Human Croquet is as good as Life After Life, which is right up there with my top fifty of all time. Kate Atkinson once again plays wondrous games with time and place, moving from era to century to event as she explores multiple levels of character and consciousness.
Isobel Fairfax is the teen-age daughter of Gordon and Eliza Fairfax, living in a house situated near a wood named Arden. All conveniently coincidental, since Fairfax was once Shakespeare’s patron, and the area was once part of his estate, and the mysterious, magical wood from As You Like It is also named Arden, and the initials “WS” are carved into an ancient oak on the estate.
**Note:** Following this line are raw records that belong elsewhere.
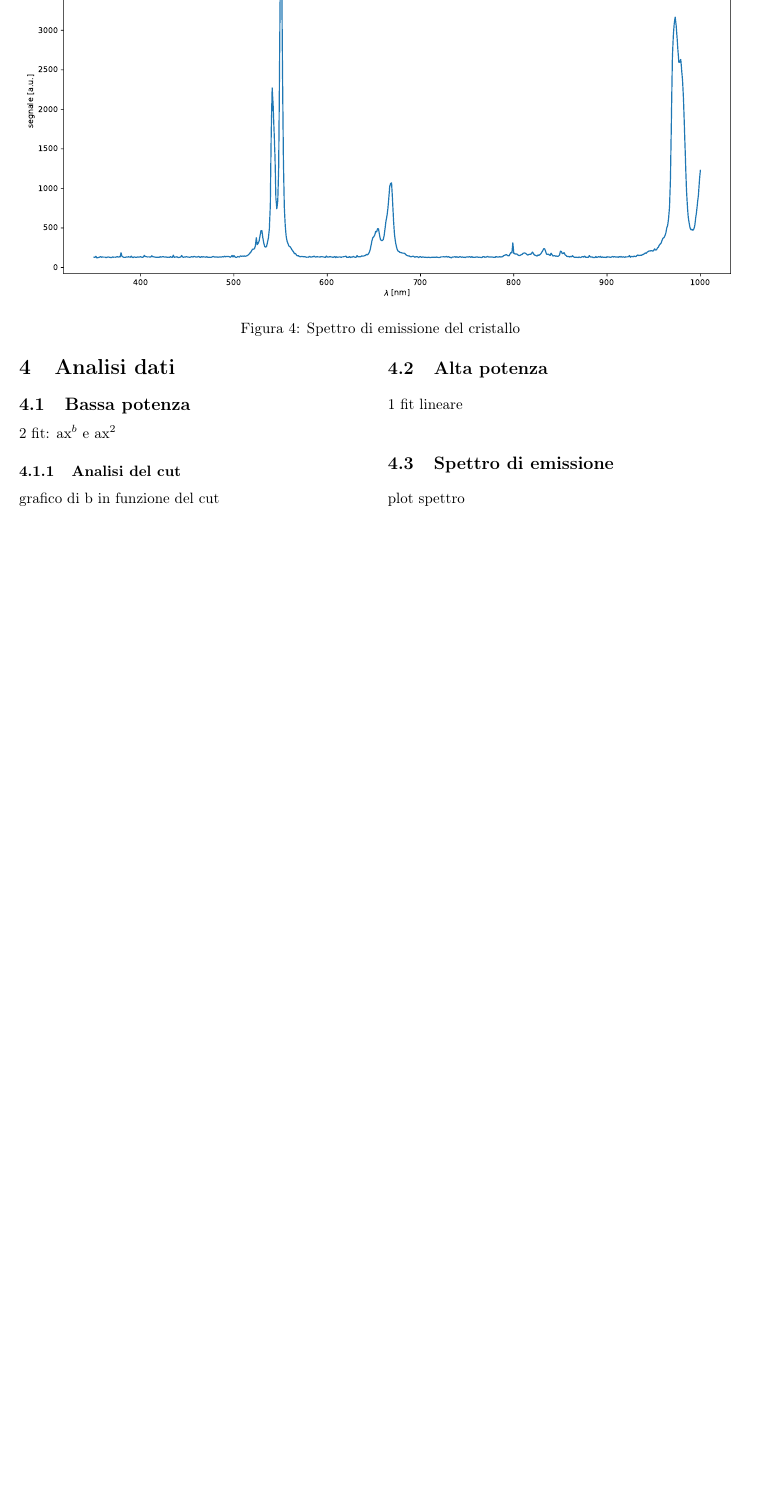
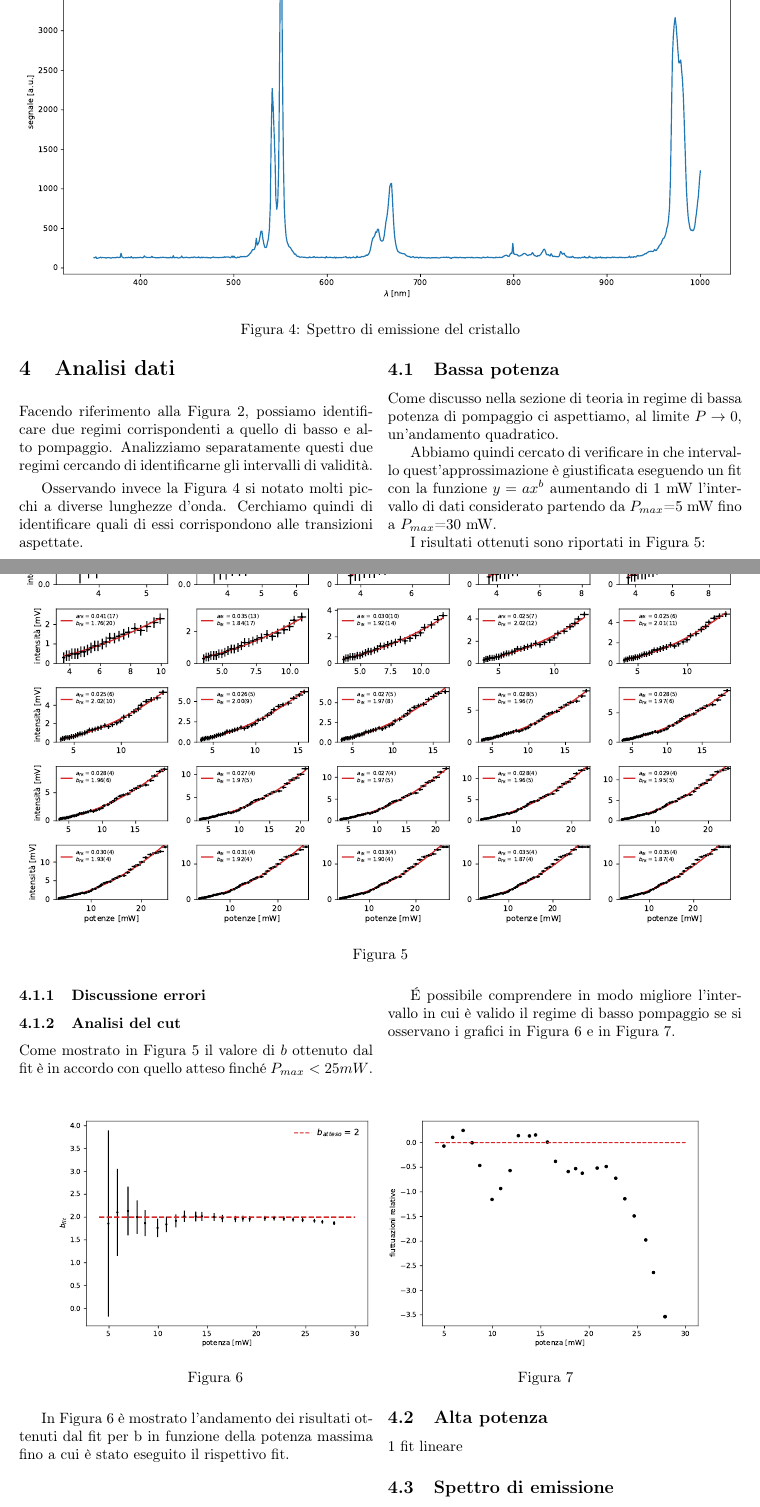
Before and after one commit to albord95/Relazioni-Lab, a LaTeX paper (Visibile/Visibile.tex): part of page 3 of 6 before the commit and two parts of pages 3 and 4 of 7 after it, the two joined at a grey line, cut so that both start at the same text, the shorter picture padded with empty space. Compiled offline with pdfLaTeX; the source files are stored in an older character set and shown here as Unicode.

Commit message:
visibile

```diff
--- a/Visibile/Visibile.tex
+++ b/Visibile/Visibile.tex
@@ -110,13 +112,57 @@ Per evitare la saturazione e quindi l'impossibilità di visualizzare il picco ab
 
 \section{Analisi dati}
 
+Facendo riferimento alla Figura \ref{fig:primo}, possiamo identificare due regimi corrispondenti a quello di basso e alto pompaggio.
+Analizziamo separatamente questi due regimi cercando di identificarne gli intervalli di validità.
+
+Osservando invece la Figura \ref{fig:spettro} si notato molti picchi a diverse lunghezze d'onda. Cerchiamo quindi di identificare quali di essi corrispondono alle transizioni aspettate.
+
 \subsection{Bassa potenza}
 
-2 fit: ax$^b$ e ax$^2$
+Come discusso nella sezione di teoria in regime di bassa potenza di pompaggio ci aspettiamo, al limite $P \rightarrow 0$, un'andamento quadratico.
+
+Abbiamo quindi cercato di verificare in che intervallo quest'approssimazione è giustificata eseguendo un fit con la funzione $y = ax^b$ aumentando di 1 mW l'intervallo di dati considerato partendo da $P_{max}$=5 mW fino a $P_{max}$=30 mW.
+
+I risultati ottenuti sono riportati in Figura \ref{fig:potenza_allab}:
+\end{multicols}
+
+\begin{figure}[H]
+\centering
+\includegraphics[width=\textwidth]{potenza_allab}
+\caption{}
+\label{fig:potenza_allab}
+\end{figure}
+
+\begin{multicols}{2}
+
+\subsubsection{Discussione errori}
 
 \subsubsection{Analisi del cut}
+Come mostrato in Figura \ref{fig:potenza_allab} il valore di $b$ ottenuto dal fit è in accordo con quello atteso finché $P_{max} < 25 mW$.
 
-grafico di b in funzione del cut
+\'E possibile comprendere in modo migliore l'intervallo in cui è valido il regime di basso pompaggio se si osservano i grafici in Figura \ref{fig:andamento_cut} e in Figura \ref{fig:fluttuazioni_cut}.
+
+\end{multicols}
+
+\begin{figure}[H]
+\centering
+\begin{minipage}[c]{0.45\textwidth}
+\centering
+\includegraphics[width=\textwidth]{andamento_cut.pdf}
+\caption{}
+\label{fig:andamento_cut}
+\end{minipage}
+\begin{minipage}[c]{0.45\textwidth}
+\centering
+\includegraphics[width=\textwidth]{fluttuazioni_cut.pdf}
+\caption{}
+\label{fig:fluttuazioni_cut}
+\end{minipage}
+\end{figure}
+
+\begin{multicols}{2}
+
+In Figura \ref{fig:andamento_cut} è mostrato l'andamento dei risultati ottenuti dal fit per b in funzione della potenza massima fino a cui è stato eseguito il rispettivo fit.
 
 \subsection{Alta potenza}
 
```
Also changed, not shown: Visibile/Visibile.pdf, Visibile/andamento_cut.pdf (added), Visibile/fluttuazioni_cut.pdf (added), Visibile/potenza_allab.pdf (added), Visibile/Visibile.tex (8 more changed lines), 1 other file.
Of course there was a servant with the same initials in the Fairfax household, so there’s considerable doubt about the provenance of the initials, but the locals believe what they want.
Lots of stuff happens in Arden during the course of Human Croquet. Some of them happen several times, and Isobel keeps falling into different periods of history and either participating or observing the events. It’s not just a science fiction/fantasy trick Atkinson is playing, though. “Izzy” is a complex creature. She’s inordinately tall for a girl, even sliding toward the buxom. She’s starved for love, both romantic and parental. Her mother–always treated with great hostility by the rest of the family–disappeared when Izzy was quite young. She yearns for her both her maternal attentions and her motives for leaving. As she wanders involuntarily into this or that time warp, she witnesses everything from infidelity to murder. Neither she nor we are sure what is real and what is not. No bigger Shakespeare theme than that. Especially when you throw in an amateur production of Midsummer Night’s Dream into the equation.
And you can’t for get the lost-then-found father. Or the obese stepmother (there was a lost mother and an obese mother in Emotionally Weird, too. I’m sure a Kate Atkinson scholar could tell me what’s up with that, but oh, well.)
Way too many elements for most writers to handle, but not our Kate. In the end, we have both clarity and ambiguity, Along the way we have mystery, excitement, suspense, delicious language, and the kind of thrilling reading experience we’ve come to expect from Kate Atkinson. Yum.